This line is busy
March 1992: I was a very excited 17-year-old. After a long wait of six years, we eventually saw a little black box, invented by Alexander Graham Bell, being installed at our four-member house.india Updated: Dec 31, 2005 00:44 IST
March 1992: I was a very excited 17-year-old. After a long wait of six years, we eventually saw a little black box, invented by Alexander Graham Bell, being installed at our four-member house. An interest-free Rs 5,000 deposit and a six-year wait notwithstanding, that moment was probably the happiest in all our lives. My father, usually extremely careful with his money, gladly took out a crisp Rs 100 note and pressed it in the willing palms of the linesman.
Four sleepless nights and anxious days later, at 10 am, we heard the most melodious ‘tring tring’ ever! Our joy knew no bounds. But that was then.
November 2005: Have a couple of crores to spare? Well go on, start a business. Become an ISD or an STD service provider. As simple as that.
Calling the last decade revolutionary for the Indian telecom industry would be an understatement. For three years now, I have been with HCL BPO and have marvelled at the huge advances India has made in terms of telecom infrastructure and capabilities. From our office at Noida, we are connected to Britain locally through an undersea cable. There is video conferencing, 100 MBPS super high speed internet, LAN, WAN and Wi-Fi… I could go on and on.
Today, there are six adult members in our house and we all have cell phones. Getting a new cell phone or even a landline connection is as easy as buying onions (okay, may be not onions, let’s say potatoes or tomatoes). Even Kushaan, my four-year-old son, wants a cell phone for himself!
How many of us could have imagined this scenario even ten years back. I remember how one Sunday every month, we used to queue up at our local STD-wala after 10 pm to make inter-state calls. With eyes on the metre and one finger in the free ear, our tone was loud enough to be heard in the neighbouring state even without the phone! Things have changed and how. Calling overseas is virtually free now. There are talks of one rate for everyone across the country.
The potential for cell phones is tremendous. Better still, the internet. It has shrunk the globe and India is racing ahead on the information superhighway. Just goes to prove that we have the ability to turn things around. All we need is the will.
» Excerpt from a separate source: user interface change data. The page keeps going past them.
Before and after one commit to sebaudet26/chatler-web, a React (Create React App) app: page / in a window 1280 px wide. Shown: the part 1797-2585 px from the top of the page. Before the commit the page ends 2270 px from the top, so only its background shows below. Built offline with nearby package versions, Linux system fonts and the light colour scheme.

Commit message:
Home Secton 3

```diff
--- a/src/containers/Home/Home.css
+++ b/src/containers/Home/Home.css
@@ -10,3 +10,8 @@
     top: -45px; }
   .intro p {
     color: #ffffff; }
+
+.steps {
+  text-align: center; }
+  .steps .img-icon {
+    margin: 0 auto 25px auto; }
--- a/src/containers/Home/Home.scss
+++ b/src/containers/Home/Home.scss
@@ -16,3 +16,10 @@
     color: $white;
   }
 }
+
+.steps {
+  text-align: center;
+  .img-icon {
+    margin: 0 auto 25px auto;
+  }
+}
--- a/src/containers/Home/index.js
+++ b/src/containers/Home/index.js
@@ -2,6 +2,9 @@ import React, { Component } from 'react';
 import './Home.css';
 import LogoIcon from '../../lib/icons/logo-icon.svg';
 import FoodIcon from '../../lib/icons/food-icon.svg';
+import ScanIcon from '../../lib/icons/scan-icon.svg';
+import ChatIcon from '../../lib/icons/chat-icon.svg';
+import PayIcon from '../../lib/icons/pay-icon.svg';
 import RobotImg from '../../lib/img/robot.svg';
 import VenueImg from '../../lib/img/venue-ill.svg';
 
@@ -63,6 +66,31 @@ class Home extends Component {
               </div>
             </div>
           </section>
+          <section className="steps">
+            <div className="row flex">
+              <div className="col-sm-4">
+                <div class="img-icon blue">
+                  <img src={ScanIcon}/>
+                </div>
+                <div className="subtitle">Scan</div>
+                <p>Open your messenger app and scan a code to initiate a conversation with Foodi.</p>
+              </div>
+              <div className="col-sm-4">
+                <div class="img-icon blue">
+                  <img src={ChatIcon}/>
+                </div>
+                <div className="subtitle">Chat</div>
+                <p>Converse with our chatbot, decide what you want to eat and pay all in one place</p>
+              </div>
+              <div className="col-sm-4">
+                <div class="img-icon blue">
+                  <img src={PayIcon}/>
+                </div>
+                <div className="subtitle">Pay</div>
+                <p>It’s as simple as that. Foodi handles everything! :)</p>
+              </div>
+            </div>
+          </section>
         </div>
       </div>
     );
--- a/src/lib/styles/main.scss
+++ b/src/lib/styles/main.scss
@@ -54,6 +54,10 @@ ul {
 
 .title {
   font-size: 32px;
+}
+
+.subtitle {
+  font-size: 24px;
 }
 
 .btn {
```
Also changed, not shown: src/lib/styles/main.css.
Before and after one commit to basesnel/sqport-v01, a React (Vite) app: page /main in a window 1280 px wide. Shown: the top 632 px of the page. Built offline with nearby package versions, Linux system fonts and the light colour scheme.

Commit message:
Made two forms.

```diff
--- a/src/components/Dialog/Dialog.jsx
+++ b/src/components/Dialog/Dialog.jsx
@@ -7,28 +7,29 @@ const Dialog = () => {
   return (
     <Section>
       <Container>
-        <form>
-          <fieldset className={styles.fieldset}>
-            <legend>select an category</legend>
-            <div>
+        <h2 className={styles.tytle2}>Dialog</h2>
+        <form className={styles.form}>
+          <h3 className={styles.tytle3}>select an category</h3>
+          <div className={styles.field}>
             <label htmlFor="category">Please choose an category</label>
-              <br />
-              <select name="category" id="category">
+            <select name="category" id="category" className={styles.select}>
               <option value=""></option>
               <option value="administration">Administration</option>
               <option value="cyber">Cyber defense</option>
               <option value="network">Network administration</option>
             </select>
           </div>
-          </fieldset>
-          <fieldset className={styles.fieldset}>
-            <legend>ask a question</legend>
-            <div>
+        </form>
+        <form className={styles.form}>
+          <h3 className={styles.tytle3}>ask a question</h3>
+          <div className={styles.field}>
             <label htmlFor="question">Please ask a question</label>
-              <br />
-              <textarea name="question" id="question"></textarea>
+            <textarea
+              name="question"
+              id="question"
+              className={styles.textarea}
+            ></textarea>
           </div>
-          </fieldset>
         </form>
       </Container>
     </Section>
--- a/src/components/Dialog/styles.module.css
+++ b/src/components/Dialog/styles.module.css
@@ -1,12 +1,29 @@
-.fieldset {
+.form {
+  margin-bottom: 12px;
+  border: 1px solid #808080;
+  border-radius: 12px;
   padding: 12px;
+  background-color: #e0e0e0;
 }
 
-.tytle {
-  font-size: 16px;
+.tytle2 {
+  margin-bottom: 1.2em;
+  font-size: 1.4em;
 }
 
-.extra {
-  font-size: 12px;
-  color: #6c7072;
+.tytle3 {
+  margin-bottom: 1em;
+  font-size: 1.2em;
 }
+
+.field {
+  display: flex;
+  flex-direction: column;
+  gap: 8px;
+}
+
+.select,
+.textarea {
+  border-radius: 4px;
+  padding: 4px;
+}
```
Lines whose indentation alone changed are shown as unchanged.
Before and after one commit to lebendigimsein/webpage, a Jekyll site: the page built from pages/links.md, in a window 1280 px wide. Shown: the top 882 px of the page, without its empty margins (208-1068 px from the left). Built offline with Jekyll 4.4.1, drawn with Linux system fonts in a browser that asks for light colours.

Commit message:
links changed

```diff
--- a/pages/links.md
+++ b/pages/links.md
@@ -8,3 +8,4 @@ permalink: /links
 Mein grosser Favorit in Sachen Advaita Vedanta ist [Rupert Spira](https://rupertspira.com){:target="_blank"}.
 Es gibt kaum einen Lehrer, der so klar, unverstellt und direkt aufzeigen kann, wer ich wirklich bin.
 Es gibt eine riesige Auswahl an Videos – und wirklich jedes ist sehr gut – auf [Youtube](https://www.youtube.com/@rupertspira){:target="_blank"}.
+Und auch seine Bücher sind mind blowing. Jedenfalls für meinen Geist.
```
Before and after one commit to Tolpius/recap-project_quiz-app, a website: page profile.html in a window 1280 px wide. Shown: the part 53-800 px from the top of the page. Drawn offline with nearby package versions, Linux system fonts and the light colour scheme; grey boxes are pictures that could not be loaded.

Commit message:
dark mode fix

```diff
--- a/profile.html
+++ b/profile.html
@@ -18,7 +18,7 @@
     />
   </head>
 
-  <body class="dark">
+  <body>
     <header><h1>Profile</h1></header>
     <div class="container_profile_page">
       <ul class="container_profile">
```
By the way, that 1992 MTNL phone — we returned it three months ago and are still waiting for the refund. Some things never change!
First Published: Dec 31, 2005 00:44 IST